Street harassment usually includes unwanted gestures such as wolf-whistling, comments and even physical contact.

Jamie backed the Park Light campaign for better lighting in Sheffield. “I think any time you can shine a light on a space, especially places that might be known for being dodgy that’s got to help.

“By doing that and by pointing at it and making it really obvious it does stop that from being a hotbed of activity”

Dr Michaela Rogers, Senior Lecturer in Social Work at the University of Sheffield tells us her story and how this is a problem that affects many generations.

“My daughter is just fourteen, about a month ago she experienced a young male harassing her in the street. She arrived home from school in floods of tears.

“It brought back memories from my own experience of being harassed in the streets. I was running through a park and I was followed by a man in a van, flashing his lights at me.

“It was pretty scary. This was like in 2000/2002 and then almost twenty years later my daughter is experiencing similar harassment… It makes you angry. Makes you really upset that your child cannot walk home from school without experiencing some form of harassment.”

Recent ONS crime statistics for South Yorkshire show that there has been a rise of 14 per cent in stalking and harassment.

Park Light is a Sheffield-wide campaign that has been launched to petition for increasing lighting in the streets and green spaces.

“Street lighting is important because as someone who has experienced stress harassment in the evening, it does make you feel a little bit safer. You don’t feel so exposed and vulnerable if you are in a bright space,” Professor Rogers said.

“I’m not saying that it might stop something from happening, but if something did happen and someone was passing by, they might spot it.”

She added: “If our neighbours and people in our communities recognise street harassment as the invisible crime that it is and encourage [everyone] to take by-stander intervention… it may be just to go over to the person who is on the receiving end and offer a word of comfort and support and be with them until they are in a safe space. That is something we could all do quite easily.”

FORTY YEARS OF PROTEST

Women’s safety on the street is not a new conversation. But it is still, sadly, relevant.

Back in 1977 Reclaim The Night marches took place in Leeds, York, Bristol, Manchester, Newcastle, Brighton and London.

They were called by the Leeds Revolutionary Feminist Group, who were inspired by news of co-ordinated women-only ‘Take Back The Night’ marches against sexual harassment, held across towns and cities in West Germany.

Inspired by the news from Germany, women in Leeds formed a Reclaim The Night group to take collective action against rape and male sexual violence against women in direct response to the serial murders by Peter Sutcliffe, dubbed the ‘Yorkshire Ripper’, who sexually attacked and murdered thirteen women across the county between 1975 and 1980.

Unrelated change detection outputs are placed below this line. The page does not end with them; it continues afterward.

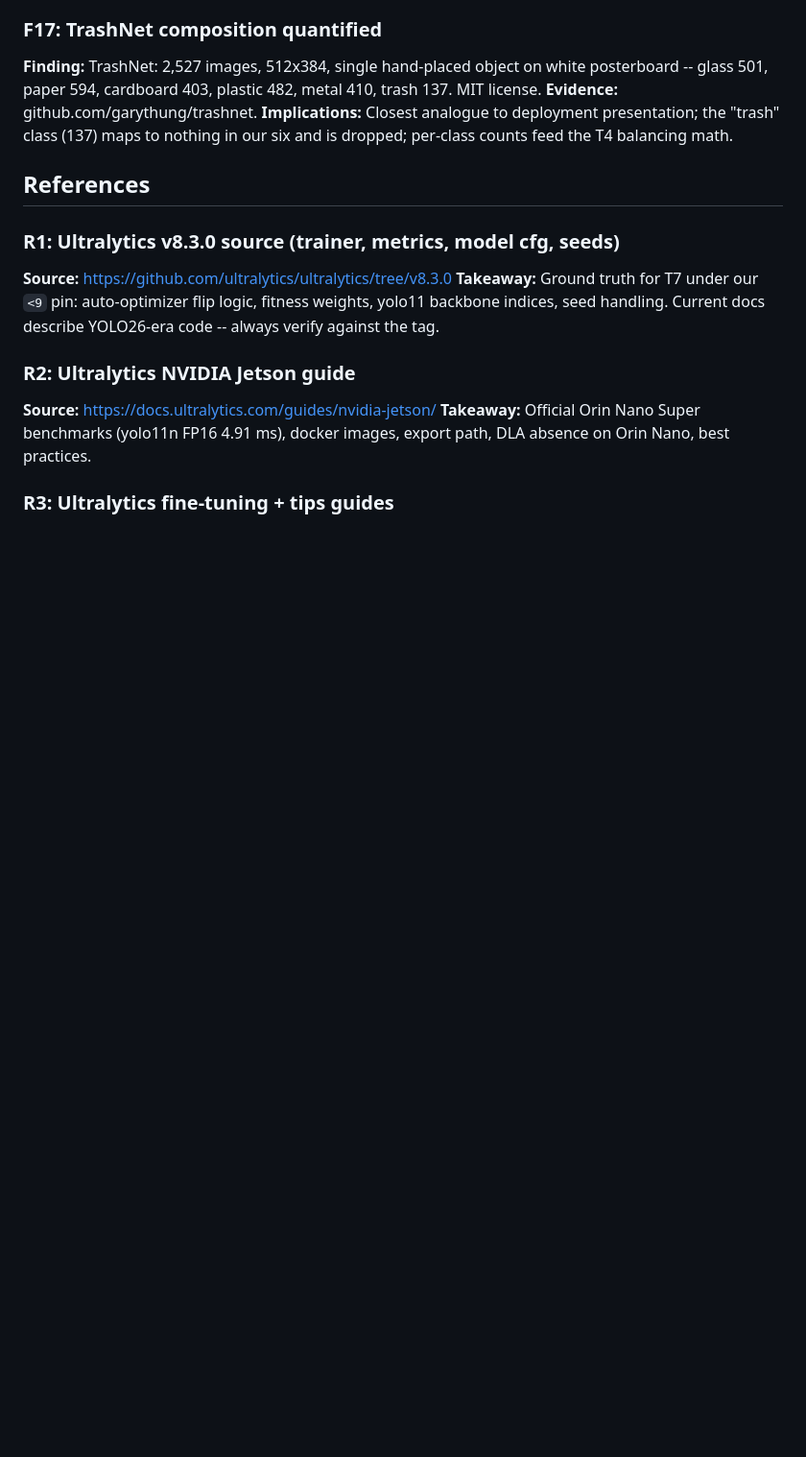
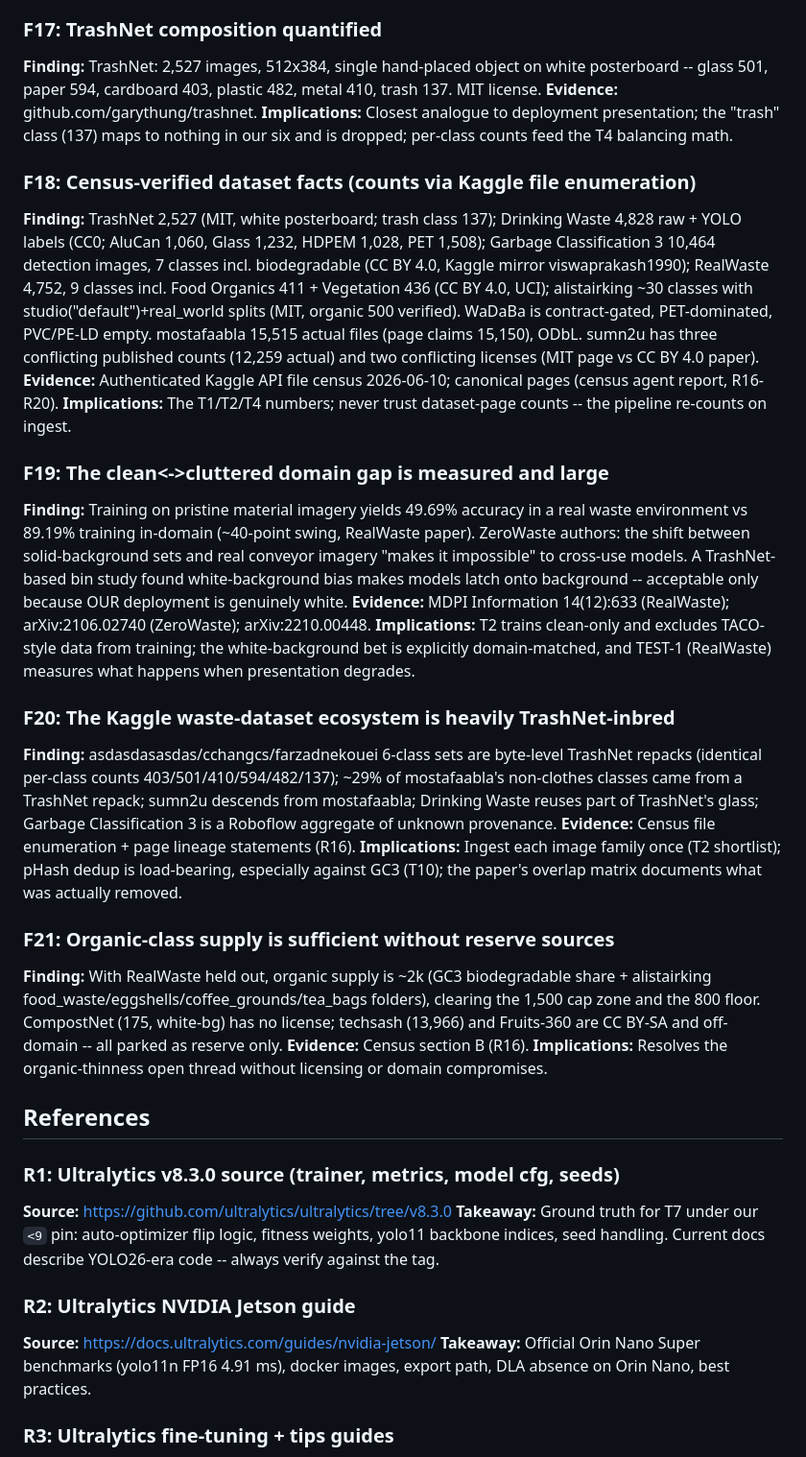
Before and after one commit to tr4m0ryp/TrashMonkey, a Markdown page: research/yolo11-waste-detection-finetune.md, the part around the change. Shown at 96% size. Rendered like a GitHub page; blank space fills up the shorter version.

Commit message:
docs(research): add F18-F21 census findings and organic supply analysis

```diff
--- a/research/yolo11-waste-detection-finetune.md
+++ b/research/yolo11-waste-detection-finetune.md
@@ -615,6 +615,56 @@ white posterboard -- glass 501, paper 594, cardboard 403, plastic 482, metal
 class (137) maps to nothing in our six and is dropped; per-class counts feed
 the T4 balancing math.
 
+### F18: Census-verified dataset facts (counts via Kaggle file enumeration)
+**Finding:** TrashNet 2,527 (MIT, white posterboard; trash class 137);
+Drinking Waste 4,828 raw + YOLO labels (CC0; AluCan 1,060, Glass 1,232, HDPEM
+1,028, PET 1,508); Garbage Classification 3 10,464 detection images, 7 classes
+incl. biodegradable (CC BY 4.0, Kaggle mirror viswaprakash1990); RealWaste
+4,752, 9 classes incl. Food Organics 411 + Vegetation 436 (CC BY 4.0, UCI);
+alistairking ~30 classes with studio("default")+real_world splits (MIT,
+organic 500 verified). WaDaBa is contract-gated, PET-dominated, PVC/PE-LD
+empty. mostafaabla 15,515 actual files (page claims 15,150), ODbL. sumn2u has
+three conflicting published counts (12,259 actual) and two conflicting
+licenses (MIT page vs CC BY 4.0 paper).
+**Evidence:** Authenticated Kaggle API file census 2026-06-10; canonical pages
+(census agent report, R16-R20).
+**Implications:** The T1/T2/T4 numbers; never trust dataset-page counts -- the
+pipeline re-counts on ingest.
+
+### F19: The clean<->cluttered domain gap is measured and large
+**Finding:** Training on pristine material imagery yields 49.69% accuracy in a
+real waste environment vs 89.19% training in-domain (~40-point swing,
+RealWaste paper). ZeroWaste authors: the shift between solid-background sets
+and real conveyor imagery "makes it impossible" to cross-use models. A
+TrashNet-based bin study found white-background bias makes models latch onto
+background -- acceptable only because OUR deployment is genuinely white.
+**Evidence:** MDPI Information 14(12):633 (RealWaste); arXiv:2106.02740
+(ZeroWaste); arXiv:2210.00448.
+**Implications:** T2 trains clean-only and excludes TACO-style data from
+training; the white-background bet is explicitly domain-matched, and TEST-1
+(RealWaste) measures what happens when presentation degrades.
+
+### F20: The Kaggle waste-dataset ecosystem is heavily TrashNet-inbred
+**Finding:** asdasdasasdas/cchangcs/farzadnekouei 6-class sets are byte-level
+TrashNet repacks (identical per-class counts 403/501/410/594/482/137); ~29% of
+mostafaabla's non-clothes classes came from a TrashNet repack; sumn2u descends
+from mostafaabla; Drinking Waste reuses part of TrashNet's glass; Garbage
+Classification 3 is a Roboflow aggregate of unknown provenance.
+**Evidence:** Census file enumeration + page lineage statements (R16).
+**Implications:** Ingest each image family once (T2 shortlist); pHash dedup is
+load-bearing, especially against GC3 (T10); the paper's overlap matrix
+documents what was actually removed.
+
+### F21: Organic-class supply is sufficient without reserve sources
+**Finding:** With RealWaste held out, organic supply is ~2k (GC3 biodegradable
+share + alistairking food_waste/eggshells/coffee_grounds/tea_bags folders),
+clearing the 1,500 cap zone and the 800 floor. CompostNet (175, white-bg) has
+no license; techsash (13,966) and Fruits-360 are CC BY-SA and off-domain --
+all parked as reserve only.
+**Evidence:** Census section B (R16).
+**Implications:** Resolves the organic-thinness open thread without licensing
+or domain compromises.
+
 ## References
 
 ### R1: Ultralytics v8.3.0 source (trainer, metrics, model cfg, seeds)
```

The Leeds Revolutionary Feminist group called for women to march in cities across the UK on the night of November 12, 1977 against rape and for a woman’s right to walk without fear at night.

There is a suggestion that attitudes are beginning to change. Reclaim These Street’s Jamie Klingler, 42, adds: “One of the things that really changed in our march was that this became a discussion between husbands and wives, between dads and daughters. It became okay to say, ‘this happens to me all the time’”

“We do not have the liberty to be mindful in public. We have to worry about ‘Is someone going to touch me in a way that I don’t permit? Is someone going to break my rules of consent?’

“Imagine if all the time that I spent worrying about my own safety and my friends’ safety, if that time could just be spent on being mindful, on looking at my dog and hanging out and sleeping in a park, on having my shoulders down, and actually being relaxed.

Dr Rogers shares the same opinion: “These sorts of campaigns are really important in raising this issue because there is a significant proportion of our population who will not understand what street harassment is. They will not understand the amount of street harassment that goes on every single day. They will not have that kind of knowledge because they have not experienced it.”